Urgewald is one such organisation. In its view, the AIIB needs to adopt and observe appropriate social and environmental standards, but it is failing on both fronts. In the critics’ eyes, one example is a Indonesian slum upgrading project in the context of which the human rights of women and indigenous people were violated. The project is co-financed by the AIIB and the World Bank.
For a long time, environmental and human-rights organisations have been complaining about established IFIs only applying inadequate environmental and social standards. Now they accuse the AIIB of failing to meet even those standards.
The AIIB cooperates with established IFIs on many projects. Nevertheless, it is their competitor, says Arntraud Hartmann, a member of a standards-monitoring committee at the Asian Development Bank (ADB). She warns that in the long run the desire to attract clients will result in the lowering of standards at all multilateral banks.
In regard to energy projects, for example, the AIIB’s guidelines are less strict than those of the World Bank. The AIIB rules out neither coal projects nor nuclear power, but AIIB President Jin Liqun says the bank’s work is “lean, clean and green”.
According to a Hawaiian critic, the AIIB pays little attention in its day-to-day operations to the grand principles it claims to be committed to. Her point is that the bank lacks transparency and reliable control mechanisms.

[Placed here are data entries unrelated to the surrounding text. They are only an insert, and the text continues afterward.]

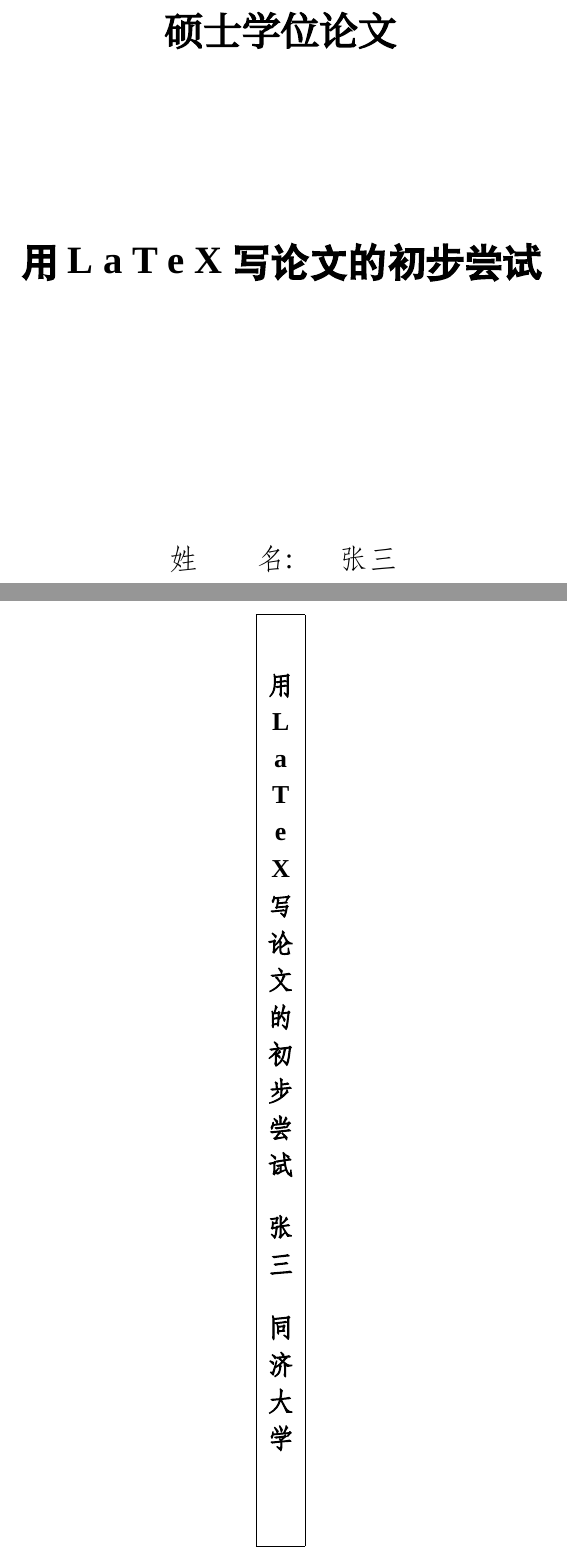
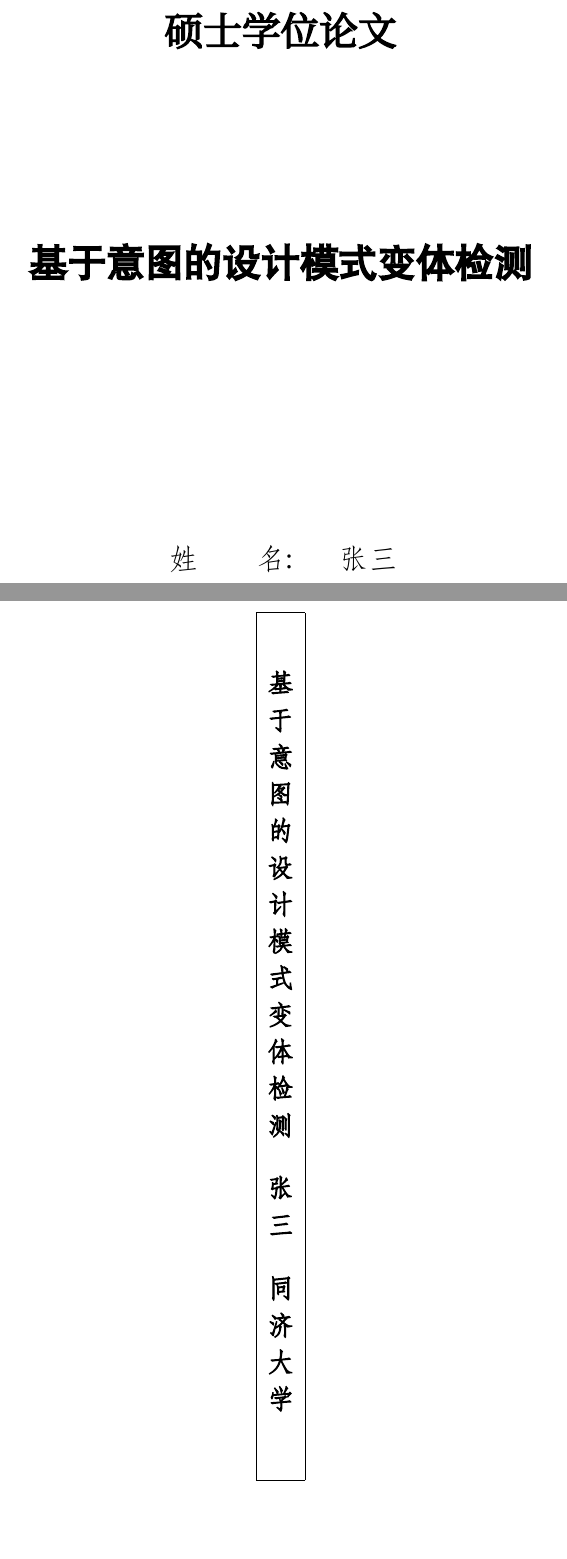
Before and after one commit to doris-nightmare/tju_master_thesis_template, a LaTeX problem sheet (example.tex, which reads tjumaster.cls): two parts of pages 1 and 3 of 19 before the commit and two parts of pages 1 and 3 of 20 after it, joined at a grey line, cut so that both start at the same text, the shorter picture padded with empty space. Compiled offline with XeLaTeX; a missing font is replaced by an installed copy or a similar font.

Commit message:
auto line break for long title in page header; adjust the table?

```diff
--- a/example.tex
+++ b/example.tex
@@ -4,7 +4,9 @@
 \usepackage{subcaption} %for subfigure
 
 % fill in the variables
-\ctitle{用 L a T e X 写论文的初步尝试}
+%\ctitle{用 L a T e X 写论文的初步尝试一二三四五六七八九十十一十二十三十四十五十六}
+%\ctitle{并行环境下向量式有限元复杂结构三维动态拾取技术与测试研究}
+\ctitle{基于意图的设计模式变体检测}
 \etitle{Master Thesis AAAAAAAAAAA BBBBBBBBB CCCCCCCC}
 
 % 副标题功能尚未支持= =
--- a/tjumaster.cls
+++ b/tjumaster.cls
@@ -65,7 +65,10 @@
 		%正文的单数页页眉为章标题:“第 X 章 XXXXXX”,双数页 页眉为论文标题;“同济大学 硕/博士学位论文 中文题目”
 		\fancyhead{}
 		\fancyhead[RO]{\song \wuhao 第 \thesection 章   \leftmark }
-		\fancyhead[LE]{\song \wuhao 同济大学 \hspace*{0.5em} 硕士学位论文 \hspace*{0.5em} \thesis@ctitle }
+		\fancyhead[LE]{\song \wuhao
+			\begin{tabular}{p{9cm}}
+			同济大学 \hspace*{0.2em} 硕士学位论文 \hspace*{0.2em}  \thesis@ctitle
+				\end{tabular}}
 	\makeatother}
 
 %估计还需要个backmatter
@@ -225,6 +228,15 @@
 \renewcommand{\theequation}{\thesection.\arabic{equation}}
 
 
+%图表目录
+\patchcmd{\listoffigures}{\section*}{\subsection*}{}{}
+\renewcommand{\listfigurename}{图目录}
+
+\patchcmd{\listoftables}{\section*}{\subsection*}{}{}
+\renewcommand{\listtablename}{表目录}
+\thispagestyle{appendix}
+
+
 % --------------------------------- 日期格式 ---------------------
 \RequirePackage{CJKnumb}
 %\renewcommand{\today}{\number\year 年 \number\month 月 \number\day 日}
@@ -365,10 +377,11 @@
 		\end{center}
 		\clearpage
 
-		% -------------------- don't know how to describe ...装订线？----
+		% -------------------- don't know how to describe ...装订线？书脊？----
 		\makeatletter
 		\begin{table}
 		\centering
+		\vspace*{-1cm}
 			\fangsong \bfseries \fontsize{14pt}{20pt}  \selectfont
 			\begin{tabular}{|m{1em}<{\centering}|}
 				\hline
@@ -378,7 +391,7 @@
 				\thesis@cauthor
 				\vspace*{0.5cm}
 				同济大学
-				\vspace*{1cm} \\ \hline
+				\vspace*{1em} \\ \hline
 			\end{tabular}
 		\end{table}
 		\makeatother
```
Also changed, not shown: contents/maintext.tex (+5 -0 lines), example.pdf, example.tex (15 more changed lines).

This view was shared by experts attending an urgewald meeting to discuss the AIIB in Berlin last month. Many demanded that AIIB involve both its shareholders and civil society in project planning and evaluation processes. A first step – it was suggested – would be to provide earlier and fuller information on projects and complaint mechanisms.
Questionable cooperation partner
Members of the German Bundestag, however, hope to have a positive influence on the AIIB.
Social Democrat Manfred Zöllmer sees German participation as an opportunity to exert pressure on Beijing to adopt appropriate standards in the future. However, he admits that it will take time. “The AIIB needs to observe standards that are not the norm in China and that the Chinese are not familiar with,” says Zöllmer, who is a member of the Bundestag’s finance committee.
How much influence Germany will really have on the environmental and human-rights situation in the target regions is debatable, says Thomas Gambke, who belongs to the Green party. He argues that the AIIB’s European shareholders must cooperate to gain more influence.
Philip Murman of the Christian Democrats says the AIIB might facilitate investments beyond what the Asian Development Bank is doing. In his eyes, for example, there is a great need to invest in rural health care and education.
“The AIIB will try to improve matters,” promises AIIB press spokesman Yuanjiang Sun, pointing out that the AIIB is still in its infancy and plans to work on standards and strategies.